You are using an older browser version. Please use a supported version for the best MSN experience.

Where to live on Crossrail: Seven Kings house price growth, new homes and Elizabeth line journey times

Evening Standard Homes & Property logo Evening Standard Homes & Property 2 days ago Ruth Bloomfield
Passengers board Crossrail train Seven Kings Elizabeth line railway station public transport to London Liverpool Street © Alamy Stock Photo Passengers board Crossrail train Seven Kings Elizabeth line railway station public transport to London Liverpool Street

The name probably isn’t familiar, and in many ways Seven Kings is the land Crossrail forgot.

No big bang housing developments, no trendy artisanal cafes, no new arts venues. Perhaps because — unlike other stops along the line — there weren’t acres of unloved industrial land to build on, and nothing terribly wrong with this pleasant and family friendly suburb to start off with.

The reason buyers should get to know Seven Kings is its prices.

Sukhbir Basra, office manager at Edward Chase estate agents, estimates that you could buy one of the area’s 1970s three bedroom semis for around £500,000 to £550,000. A two bedroom converted flat would cost around £350,000, while you could get a (slightly smaller) purpose built flat from around £325,000.

Average house prices since work on Crossrail started

2012: £262,910

2022: £441,350

Growth: 68 per cent

Source: Hamptons

There are also a few streets of Victorian houses, around Meads Lane, although these come up rarely and are snapped up.

Overall, prices have increased by just over five per cent in the past two years.

For renters, a two bedroom flat would cost around £1,200pcm.

“The market now is in a boom, because of Covid-19,” said Basra. “The typical buyer is swapping a flat somewhere like Mile End or East Ham for a whole house. They can get more for their money and in a quieter area.”

Basra concedes that Crossrail hasn’t brought any major developments to the area — “there isn’t really any land for it” — or upped the ante in terms of shops and cafes. “The only thing that has really changed is the station,” he said.

But there are benefits to Seven Kings, value for money aside.

Green space is plentiful, what with South Park and Seven Kings Park, and you can feast at some of the outstanding neighbourhood restaurants like the Asian fusion Wok Wala Street Kitchen and Colony Restaurant, which serves Indian-inspired street food – both are on the High Road.

Crossrail journey times

Seven Kings to Tottenham Court Road: 34 minutes

Seven Kings to Paddington: 39 minutes

Seven Kings to Heathrow: from 75 minutes

Timings include ten minutes for interchange at Liverpool Street, eight minutes for interchange at Paddington, in force until 2023

For shopping or nightlife, you’re looking at Stratford or an uber to Wanstead, four miles away.

The future for Seven Kings

Business as usual, we suspect.

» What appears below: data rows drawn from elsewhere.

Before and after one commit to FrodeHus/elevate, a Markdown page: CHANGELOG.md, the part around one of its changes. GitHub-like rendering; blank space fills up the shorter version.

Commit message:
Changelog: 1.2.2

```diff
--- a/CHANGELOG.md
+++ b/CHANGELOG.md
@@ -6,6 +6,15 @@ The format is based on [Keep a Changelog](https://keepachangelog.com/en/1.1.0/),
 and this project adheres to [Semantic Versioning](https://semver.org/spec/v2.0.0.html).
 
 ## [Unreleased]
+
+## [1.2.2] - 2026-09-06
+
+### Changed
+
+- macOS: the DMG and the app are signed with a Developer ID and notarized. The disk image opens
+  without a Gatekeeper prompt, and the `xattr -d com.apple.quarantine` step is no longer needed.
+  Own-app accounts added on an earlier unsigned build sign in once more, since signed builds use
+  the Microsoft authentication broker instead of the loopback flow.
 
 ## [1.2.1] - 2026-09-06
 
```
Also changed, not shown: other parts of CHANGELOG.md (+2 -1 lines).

The planning pipeline for the area is pretty threadbare although Redbridge Council is backing plans to redevelop a council owned car park on the high road into just over 200 flats plus some form of health centre. There is, as yet, no start date for the work.

Register now for one of the Evening Standard’s newsletters. From a daily news briefing to Homes & Property insights, plus lifestyle, going out, offers and more. For the best stories in your inbox, click here.

AdChoices
AdChoices

More From Evening Standard Homes & Property

Evening Standard Homes & Property
Evening Standard Homes & Property
image beaconimage beaconimage beacon